## [EXERCISE BRIEF]
As the answer, give every line of the records that includes the word "docs".

___ EXERCISE MATERIALS ___

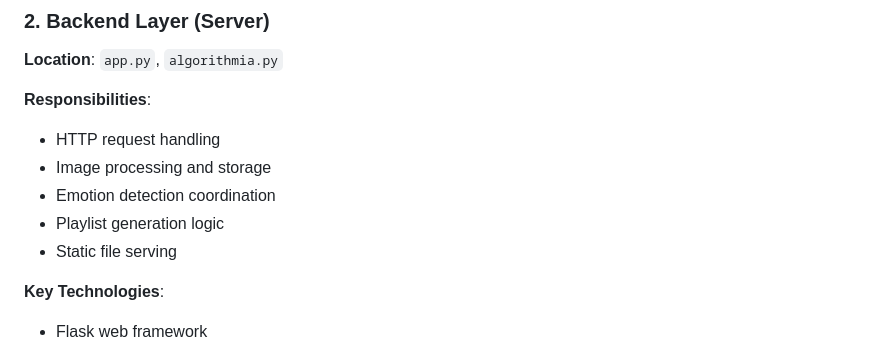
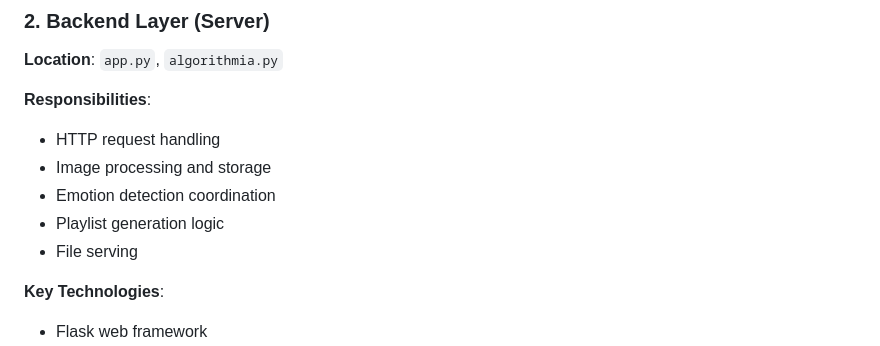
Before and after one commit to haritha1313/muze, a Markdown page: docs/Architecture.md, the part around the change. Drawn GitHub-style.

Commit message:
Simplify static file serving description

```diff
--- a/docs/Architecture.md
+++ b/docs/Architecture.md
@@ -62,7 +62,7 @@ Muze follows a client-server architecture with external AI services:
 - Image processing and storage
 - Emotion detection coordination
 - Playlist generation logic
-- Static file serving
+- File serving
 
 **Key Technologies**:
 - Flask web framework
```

___

## [FINISHED TASK]
Before and after one commit to haritha1313/muze, a Markdown page: docs/Architecture.md, the part around the change. Drawn GitHub-style.
--- a/docs/Architecture.md
+++ b/docs/Architecture.md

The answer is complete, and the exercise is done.